◆ **EXERCISE DIRECTIONS**
Could you repeat all of the entries exactly, leaving out any pictures?

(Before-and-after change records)
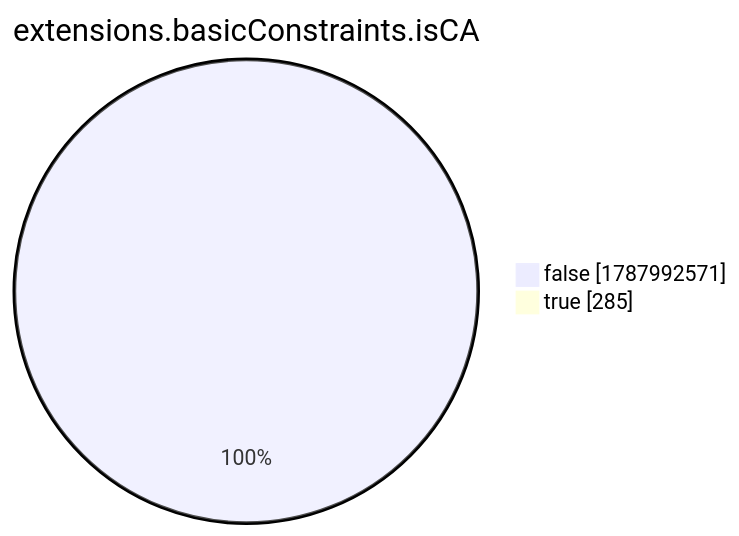
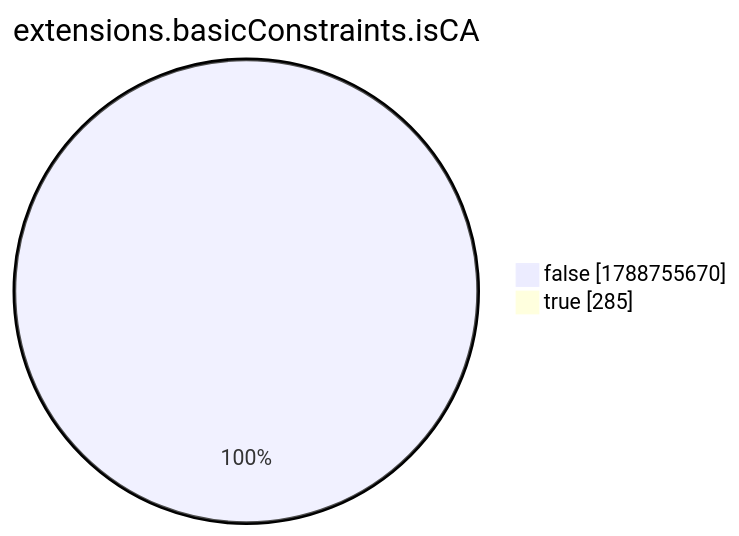
Before and after one commit to christiankrug/ctmonitor_visualization: the eighth of 15 diagrams in xenon2022/README.md, drawn with Mermaid. The commit also changed other lines of this file, not shown here.

````diff
--- a/xenon2022/README.md
+++ b/xenon2022/README.md
@@ -2868,6 +2868,6 @@
 ```mermaid
 pie showData
 title extensions.basicConstraints.isCA
-"false" :1787992571
+"false" :1788755670
 "true" :285
 ```
````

◆ **THE COMPLETED TASK**
Before and after one commit to christiankrug/ctmonitor_visualization: the eighth of 15 diagrams in xenon2022/README.md, drawn with Mermaid. The commit also changed other lines of this file, not shown here.

````diff
--- a/xenon2022/README.md
+++ b/xenon2022/README.md
@@ -2868,6 +2868,6 @@
 ```mermaid
 pie showData
 title extensions.basicConstraints.isCA
-"false" :1787992571
+"false" :1788755670
 "true" :285
 ```
````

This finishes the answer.